Much like those "rapid-fire warnings at the end of prescription drug commercials," a disclaimer on a Ten Commandments monument in New Mexico might require "a reasonable observer … to get on his knees" to read it, an appeals declared this week. That was one of the factors in its decision that the monument's home on Bloomfield city property is unconstitutional, the Farmington Daily Times reports. The US Court of Appeals for the 10th Circuit ruled Wednesday that the monument—described by the ABA Journal as a 5-foot-tall, 3,400-pound structure erected in 2011 on the City Hall's lawn—"would give an objective observer the impression of official religious endorsement," given that it's right next to the city's main government building.
Per the Durango Herald, the case came out of a 2012 lawsuit brought by the ACLU on behalf of two local Wiccan followers who said they were offended by the structure.

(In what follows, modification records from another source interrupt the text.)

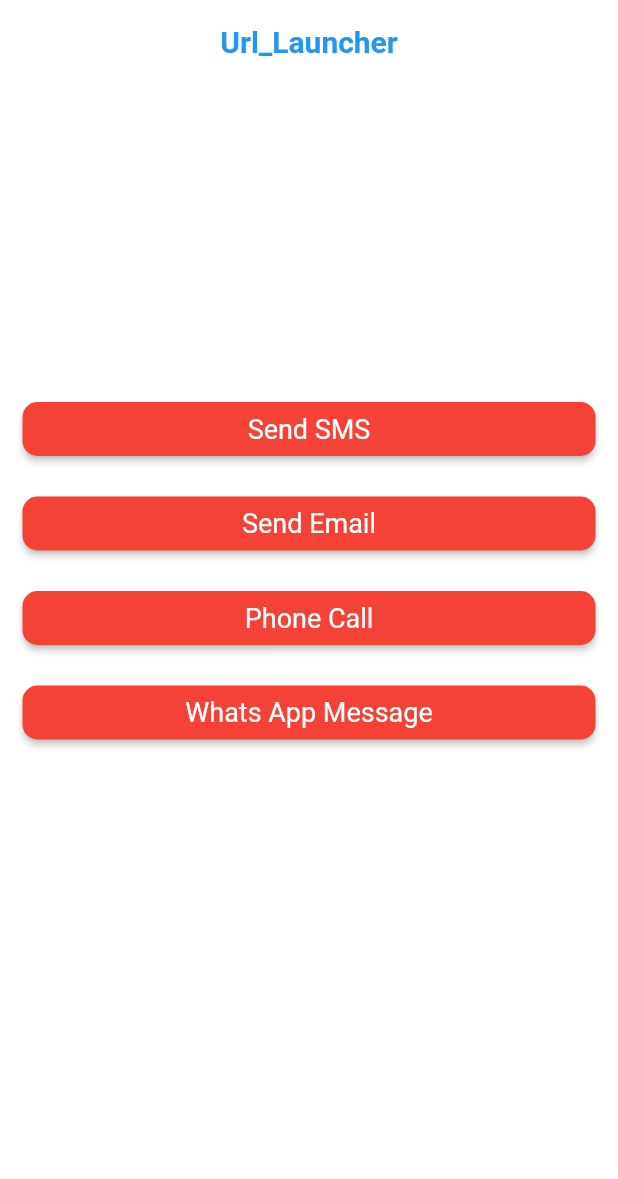
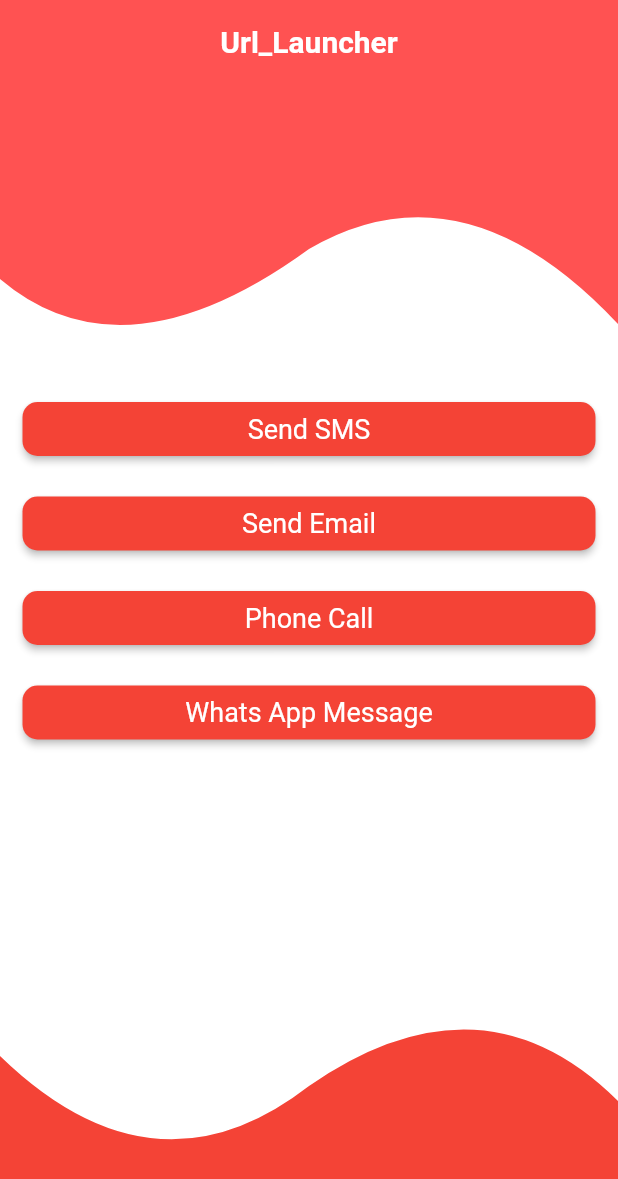
Before and after one commit to kundandhami/flutter-send-message, a Flutter app: the screen it shows after launch, on a phone screen of 412 x 824 dp. Shown: the top 1179 px of the screen. Run offline on Flutter 3.47's test engine with Material 2 defaults, Android fonts, the phone set to English and light mode, and no system bars.

Commit message:
first commit

```diff
--- a/lib/function.dart
+++ b/lib/function.dart
@@ -97,7 +97,7 @@ whatsAppMsg(String number, String msg) async {
   Uri uri = Uri.parse("whatsapp://send?phone=+91$number&text=$msg");
   Uri iosuri = Uri.parse("https://wa.me/+919512829152?text=hello");
   if (await canLaunchUrl(uri as Uri)) {
-    launchUrl(uri as Uri);
+    launchUrl(uri);
   } else {
     throw ("whats error");
   }
--- a/lib/homepage.dart
+++ b/lib/homepage.dart
@@ -20,8 +20,34 @@ class _HomePageState extends State<HomePage> {
       backgroundColor: Colors.white,
       appBar: AppBar(
         title: Text("Url_Launcher"),
+        backgroundColor: Colors.redAccent,
       ),
-      body: Padding(
+      body: Stack(
+        children: [
+          SizedBox(
+            height: 200,
+            child: ClipPath(
+              clipper: customcliper(),
+              child: Container(
+                color: Colors.redAccent,
+              ),
+            ),
+          ),
+          Positioned(
+            bottom: 0,
+            left: 0,
+            right: 0,
+            child: SizedBox(
+              height: 180,
+              child: ClipPath(
+                clipper: customcliper1(),
+                child: Container(
+                  color: Colors.red,
+                ),
+              ),
+            ),
+          ),
+          Padding(
             padding: const EdgeInsets.symmetric(horizontal: 15.0),
             child: ListView(
               children: [
@@ -38,8 +64,8 @@ class _HomePageState extends State<HomePage> {
                       hint1: "number  ",
                       hint2: "message",
                       checks: true,
-                  methods: () => sendSms(
-                      numbercontroller.text.trim(), textcontroller.text.trim()),
+                      methods: () => sendSms(numbercontroller.text.trim(),
+                          textcontroller.text.trim()),
                       fk: gk);
                 }),
                 SizedBox(
@@ -55,8 +81,8 @@ class _HomePageState extends State<HomePage> {
                       title: "Email ",
                       hint1: "email address",
                       hint2: "message",
-                  methods: () => emailMsg(
-                      numbercontroller.text.trim(), textcontroller.text.trim()),
+                      methods: () => emailMsg(numbercontroller.text.trim(),
+                          textcontroller.text.trim()),
                       fk: gk);
                 }),
                 SizedBox(
@@ -88,8 +114,8 @@ class _HomePageState extends State<HomePage> {
                       title: "WhatsApp ",
                       hint1: "Phone Number  ",
                       hint2: "message",
-                  methods: () => whatsAppMsg(
-                      numbercontroller.text.trim(), textcontroller.text.trim()),
+                      methods: () => whatsAppMsg(numbercontroller.text.trim(),
+                          textcontroller.text.trim()),
                       fk: gk);
                 }),
                 SizedBox(
@@ -97,6 +123,8 @@ class _HomePageState extends State<HomePage> {
                 ),
               ],
             ),
+          ),
+        ],
       ),
     );
   }
@@ -116,3 +144,43 @@ class _HomePageState extends State<HomePage> {
     );
   }
 }
+
+class customcliper extends CustomClipper<Path> {
+  @override
+  Path getClip(Size size) {
+    double height = size.height;
+    double width = size.width;
+    var path = Path();
+    path.lineTo(0, height - 70);
+    path.quadraticBezierTo(width / 5, height, width * .5, 110);
+    path.quadraticBezierTo(width * .75, 50, width, height - 40);
+    path.lineTo(width, 0);
+    return path;
+  }
+
+  @override
+  bool shouldReclip(covariant CustomClipper<Path> oldClipper) {
+    return true;
+  }
+}
+
+class customcliper1 extends CustomClipper<Path> {
+  @override
+  Path getClip(Size size) {
+    double height = size.height;
+    double width = size.width;
+    var path = Path()
+      ..moveTo(0, height)
+      ..lineTo(0, 60)
+      ..quadraticBezierTo(width * .25, 160, width * .5, 80)
+      ..quadraticBezierTo(width * .78, -0, width, height - 90)
+      ..lineTo(width, height);
+
+    return path;
+  }
+
+  @override
+  bool shouldReclip(covariant CustomClipper<Path> oldClipper) {
+    return true;
+  }
+}
--- a/lib/main.dart
+++ b/lib/main.dart
@@ -1,8 +1,5 @@
-import 'dart:async';
-
 import 'package:flutter/cupertino.dart';
 import 'package:flutter/material.dart';
-import 'package:url_launcher_package_use/homepage.dart';
 import 'package:url_launcher_package_use/splace_screen.dart';
 
 void main() {
@@ -23,7 +20,7 @@ class MyApp extends StatelessWidget {
           elevation: 0,
           centerTitle: true,
           titleTextStyle: TextStyle(
-              color: Colors.blue, fontWeight: FontWeight.w700, fontSize: 20),
+              color: Colors.white, fontWeight: FontWeight.w700, fontSize: 20),
         ),
       ),
       home: SplaceScreen(),
```
Lines whose indentation alone changed are shown as unchanged.
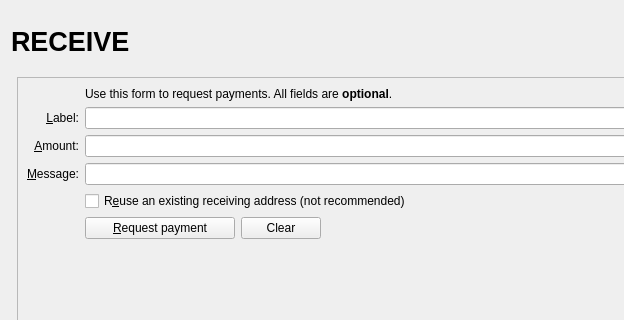
This is src/qt/forms/receivecoinsdialog.ui in AtheneumChain/Atheneum as Qt 5 draws it before an edit; both pictures show x 0 to 624 and y 0 to 320 of the 962 by 616 pixel window. The edited form follows.
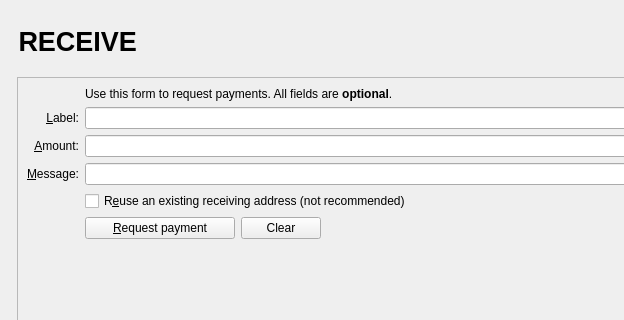
This is the edited form. Icons and pictures are not drawn. Custom widgets are drawn as their Qt base class.

Diff of the .ui file:
```diff
--- a/src/qt/forms/receivecoinsdialog.ui
+++ b/src/qt/forms/receivecoinsdialog.ui
@@ -55,7 +55,7 @@
              </font>
             </property>
             <property name="text">
-             <string>RECEIVE</string>
+             <string> RECEIVE</string>
             </property>
            </widget>
           </item>
```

But Jonathan Scruggs, an attorney with the advocacy group Alliance Defending Freedom, which is working with the city, points out that monuments honoring other "significant documents in American history" are also nestled close by—one for the Gettysburg Address, as well as one for the Bill of Rights. "The city is not playing favorites here," he says. "It's allowing anyone to erect a monument on the lawn as long as it's historical." The court disagreed, citing the "impermissible taint of endorsement." (A Texas county agreed to remove crosses from cop cars.)